The Big Idea

Radical Negotiating: People Really Do Matter

Three historical time periods have emerged in my work on negotiation: before publication of the book Getting to Yes (GTY), the period dominated by GTY, and the new era I am proposing.

Before GTY, negotiation was basically a social ritual based on relationships and trust. Negotiators worked through difficult objectives or conflicts using a variety of people skills. It was personal—people would often take exception to this or that. It focused on achieving outcomes people wanted to achieve. There was sometimes a process, but in general it was fairly ad hoc, and from a time perspective it was as long as it took to reach an understanding. Or give up.

Then, in 1981, along came Getting to Yes, written by Roger Fisher and William L. Ury and adopted as a text by the Harvard Negotiation Project. They posited that there were specific things that should be done and said. It was the first attempt to create a formal structure for negotiation.

In terms of how I see things, GTY focused on process. The approach had four core principles: separate the people from the problem; generate lots of potential solutions in a collaborative way; instead of focusing on positions and outcomes, focus on desires and wants; and use objective criteria to evaluate the options.

We have all been in that GTY world for more than 40 years.

I found that GTY’s basic premises were not consistent with my personal and professional experience as an attorney, entrepreneur, martial arts expert, philanthropist, and professor.
In my own work I’ve gone back to respect and honor pre-GTY negotiation principles: People really do matter. Relationships really do matter.
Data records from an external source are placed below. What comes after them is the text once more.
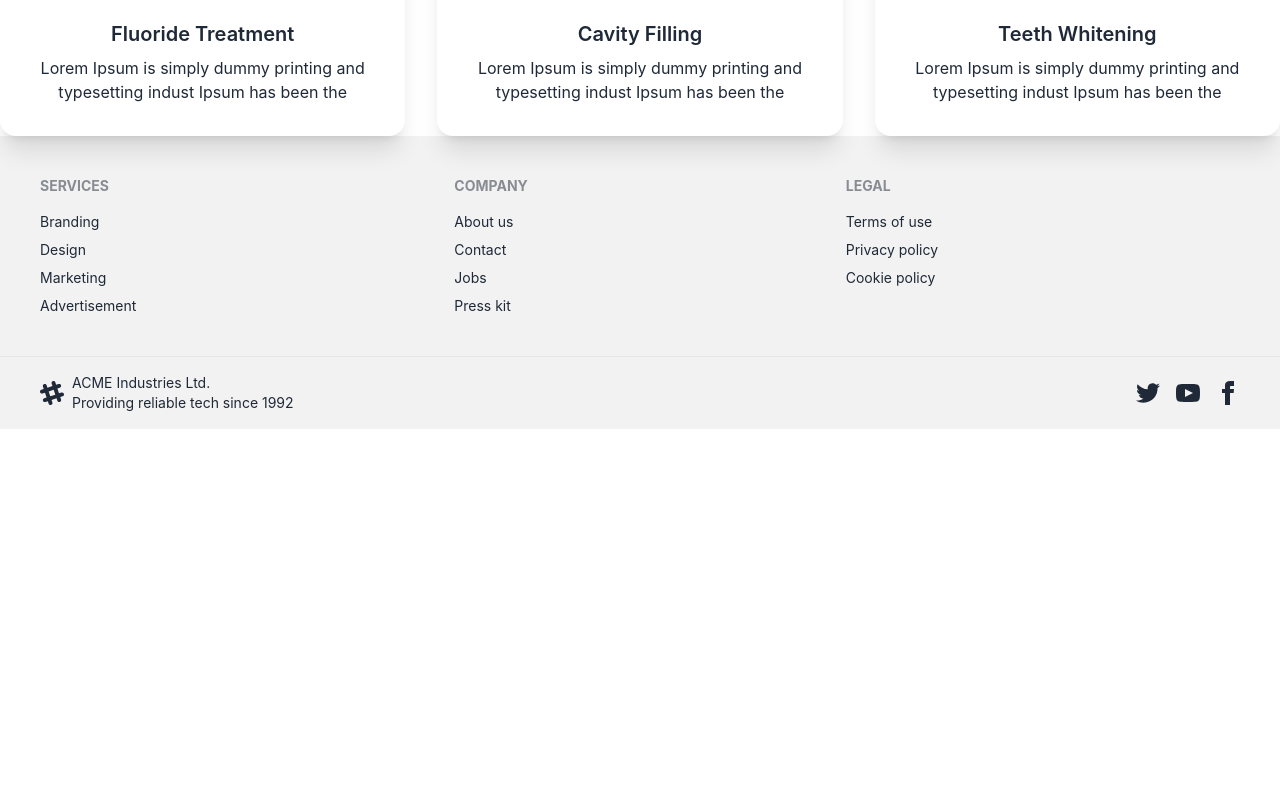
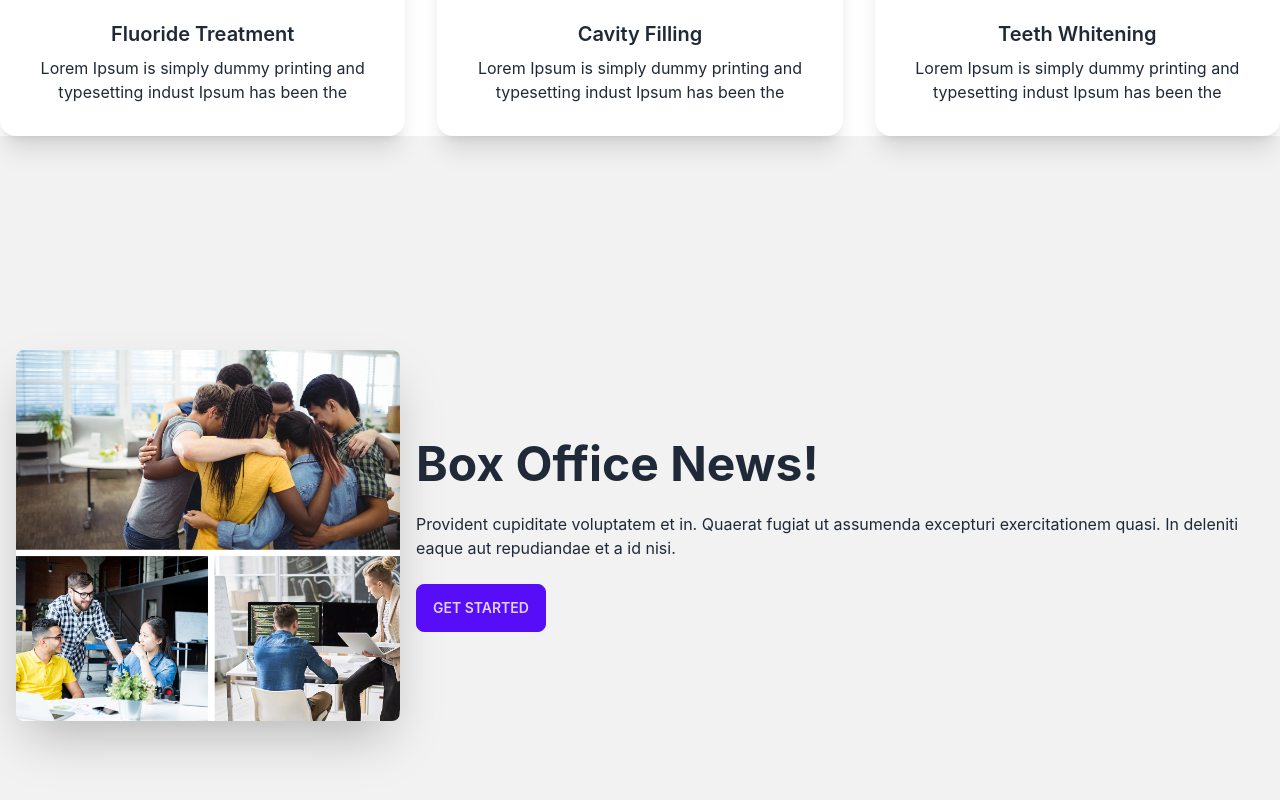
Before and after one commit to devlabsolutionlimited/devlabreactjs, a React (Create React App) app: page / in a window 1280 px wide. Shown: the part 1220-2020 px from the top of the page. Before the commit the page ends 1649 px from the top, so only its background shows below. Built offline with nearby package versions, Linux system fonts and the light colour scheme.

Commit message:
About section added

```diff
--- /dev/null
+++ b/src/Pages/Home/About/About.js
@@ -0,0 +1,28 @@
+import React from "react";
+import about from '../../../assets/images/about/about-image.jpg'
+
+const About = () => {
+  return (
+    <div>
+      <div className="hero min-h-screen bg-base-200">
+        <div className="hero-content flex-col lg:flex-row">
+          <img
+            src={about} alt=""
+            className="max-w-sm rounded-lg shadow-2xl"
+          />
+          <div>
+            <h1 className="text-5xl font-bold">Box Office News!</h1>
+            <p className="py-6">
+              Provident cupiditate voluptatem et in. Quaerat fugiat ut assumenda
+              excepturi exercitationem quasi. In deleniti eaque aut repudiandae
+              et a id nisi.
+            </p>
+            <button className="btn btn-primary">Get Started</button>
+          </div>
+        </div>
+      </div>
+    </div>
+  );
+};
+
+export default About;
--- a/src/Pages/Home/Home/Home.js
+++ b/src/Pages/Home/Home/Home.js
@@ -1,12 +1,14 @@
 import React from 'react';
 import Banner from '../Banner/Banner';
 import Services from '../Services/Services';
+import About from '../About/About';
 
 const Home = () => {
     return (
         <div>
             <Banner></Banner>
             <Services></Services>
+            <About></About>
         </div>
     );
 };
```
They matter a lot.
I always ask, “Who is the other person—a child, an enemy, a friend, a colleague?“ Understanding my relationship with that person is critical. This is the premise we see before GTY: The best negotiators in the bazaar aren’t going separate the people from the problem. They put the people in the problem. “Come sit, have some tea, tell me about your family.” This is how negotiation used to be, an inherently human process.
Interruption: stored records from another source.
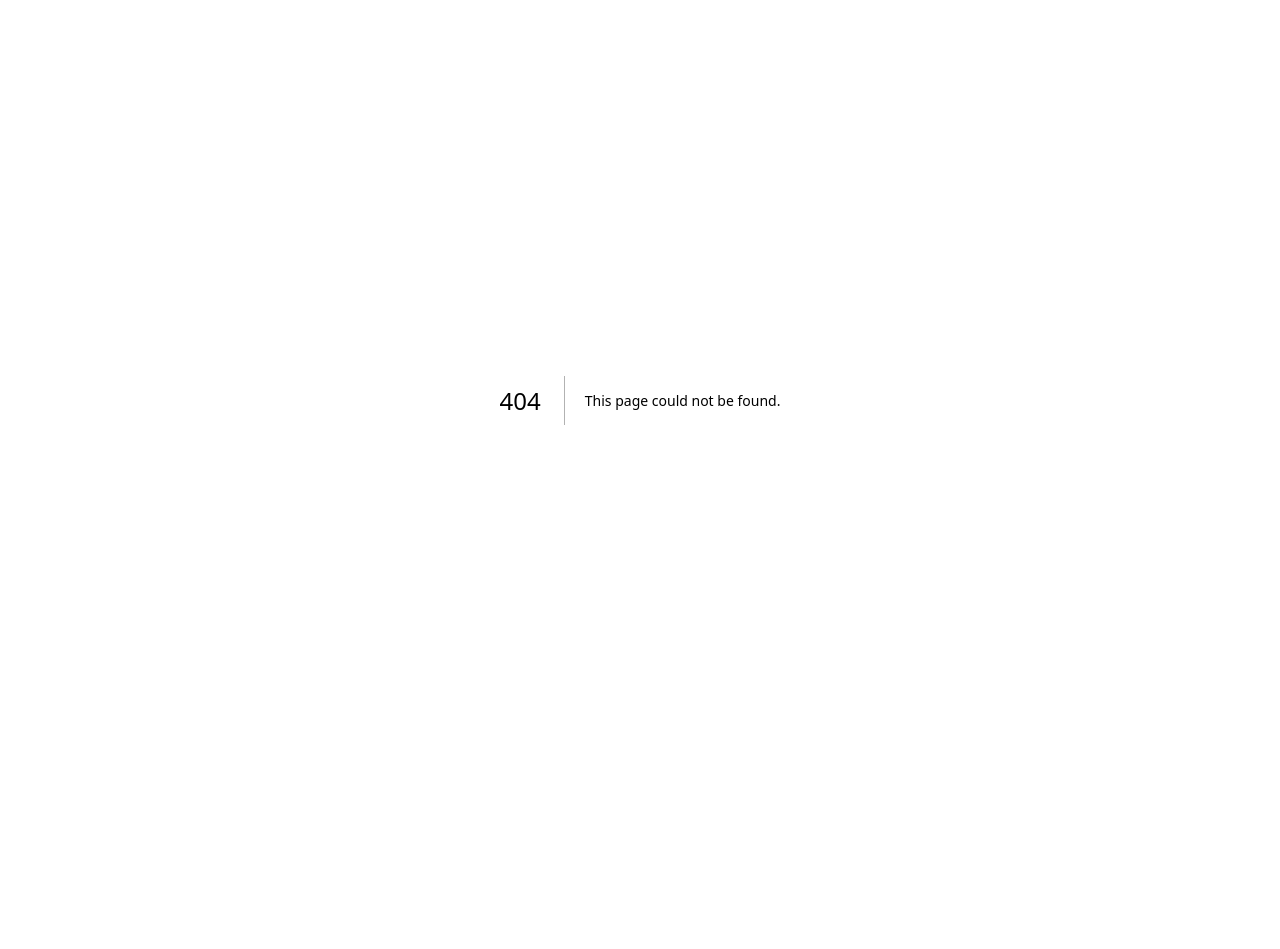
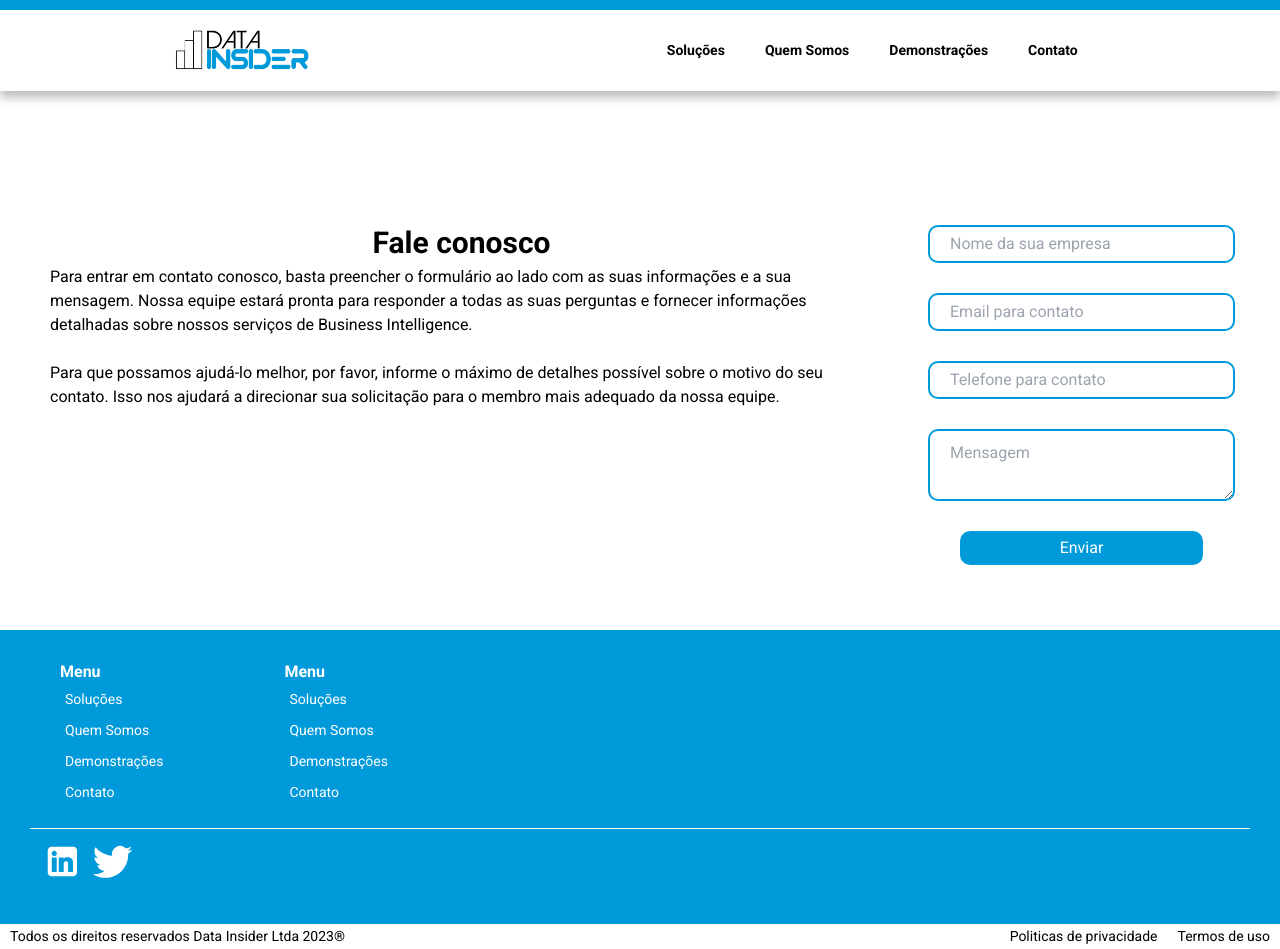
Before and after one commit to nathanzd/data-insider, a Next.js app: page /contato in a window 1280 px wide. Before the commit this address had no page. Before the commit the page ends 800 px from the top, so only its background shows below. Built offline with nearby package versions, Linux system fonts and the light colour scheme.

Commit message:
first build

```diff
--- /dev/null
+++ b/src/components/ContactForm/ContactForm.js
@@ -0,0 +1,32 @@
+import React from 'react'
+import styles from './ContactForm.module.css'
+
+const ContactForm = () => {
+  return (
+    <div className={styles.ContactFormWrapper}>
+        <div className={styles.ContactFormContent} >
+            <h1 className={styles.ContactFormTitle}>Fale conosco</h1>
+            <p className={styles.ContactFormText}>
+Para entrar em contato conosco, basta preencher o formulário ao lado com as suas informações e a sua mensagem. Nossa equipe estará pronta para responder a todas as suas perguntas e fornecer informações detalhadas sobre nossos serviços de Business Intelligence.
+<br/><br/>
+Para que possamos ajudá-lo melhor, por favor, informe o máximo de detalhes possível sobre o motivo do seu contato. Isso nos ajudará a direcionar sua solicitação para o membro mais adequado da nossa equipe.</p>
+        </div>
+        <div>
+        <form className={styles.ContactForm} action="https://api.staticforms.xyz/submit" method="post">
+
+            <input className={styles.ContactInput} type="hidden" name="accessKey" value="e44fc5d0-0b52-4cb1-9f79-fefc3800d89c"/>
+            <input className={styles.ContactInput} type="text" name="name" placeholder='Nome da sua empresa'/>
+            <input className={styles.ContactInput} type="text" name="email" placeholder='Email para contato'/>
+            <input className={styles.ContactInput} type="text" name="phone" placeholder='Telefone para contato'/>
+            <textarea className={styles.ContactTextArea} name="message" placeholder='Mensagem'></textarea>
+
+
+            <input type="hidden" name="redirectTo" value="https://example.com/contact/success"/>
+            <input className={styles.ContactFormSubmit} type="submit" value="Enviar" />
+        </form>
+        </div>
+    </div>
+  )
+}
+
+export default ContactForm
--- /dev/null
+++ b/src/components/ContactForm/ContactForm.module.css
@@ -0,0 +1,53 @@
+.ContactFormContent{
+    display: flex;
+    flex-direction: column;
+    padding: 10px 30px;
+    align-items: center;
+
+}
+.ContactFormTitle{
+    font-size: 30px;
+    font-weight: bold;
+    text-align: center;
+}
+.ContactFormText{
+    /*text-align: center;*/
+}
+
+.ContactFormWrapper{
+    display: flex;
+    justify-content: space-around;
+    margin: 50px 20px;
+}
+.ContactForm{
+    display: flex;
+    flex-direction: column;
+    align-items: center;
+    justify-content: center;
+}
+.ContactInput{
+    padding: 5px 20px;
+    padding-right: 100px;
+    margin: 15px 20px;
+    border: 2px solid #009ADA;
+    border-radius: 10px;
+}
+.ContactTextArea{
+    padding: 10px 20px;
+    padding-right: 100px;
+    margin: 15px 25px;
+    border: 2px solid #009ADA;
+    border-radius: 10px;
+}
+.ContactFormSubmit{
+    padding: 5px 100px;
+    margin: 15px 25px;
+    color: white;
+    background-color: #009ADA;
+    border-radius: 10px;
+}
+@media (max-width: 707px) {
+    .ContactFormWrapper{
+        flex-direction: column;
+    }
+  }
--- a/src/components/Whydatainsider/Whydatainsider.js
+++ b/src/components/Whydatainsider/Whydatainsider.js
@@ -58,6 +58,9 @@ const Whydatainsider = () => {
                 </div>
 
             </div>
+            <div className={styles.TextAndImageButtonWrapper}>
+                <button className={styles.TextAndImageButton}>Solicite uma demostração</button>
+            </div>
         </div>
     </div>
   )
--- a/src/components/rodapePower/RodapePower.module.css
+++ b/src/components/rodapePower/RodapePower.module.css
@@ -35,6 +35,7 @@
 }
 .RodapePowerMenuInstitucional p {
     font-size: 14px;
+    padding: 2px 10px;
 }
 .RodapePowerMenuInstitucional ul{
     display: flex;
--- /dev/null
+++ b/src/pages/contato.tsx
@@ -0,0 +1,19 @@
+// Components
+import HeaderPower from '../components/headerPower/headerPower'
+import RodapePower from '../components/rodapePower/RodapePower'
+import ContactForm from '../components/ContactForm/ContactForm'
+import Dependences from '@/components/dependences/dependences'
+
+export default function Contato() {
+    return (
+      <main >
+        <Dependences/>
+        <HeaderPower/>
+        <div className='spacer' ></div>
+        <div className='spacer' ></div>
+        <ContactForm/>
+        <RodapePower/>
+
+      </main>
+    )
+  }
```
Also changed, not shown: src/components/Whydatainsider/Whydatainsider.module.css (+21 -0 lines).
The corollary is that any time humans are involved in a process, there will be tension: The conflict implicit in any negotiation naturally produces tension. Trying to ignore and separate your human self from that discomfort is not a path to better negotiation.

The ability to feel those tensions is what tells you what’s really going on.

I propose a new era of human-centered negotiation, as laid out in [title]. While it’s based on successful principles that date back to the bazaars and marketplaces, my approach is a quintessentially modern concept. In my book, I describe seven tensions likely to play out in any negotiation: relationship tension, outcome tension, process tension, timing tension, leverage tension, agent tension and team tension. And I offer detailed questions and strategies to help you identify, analyze, and exploit each tension so you can move the negotiation toward the outcomes you want.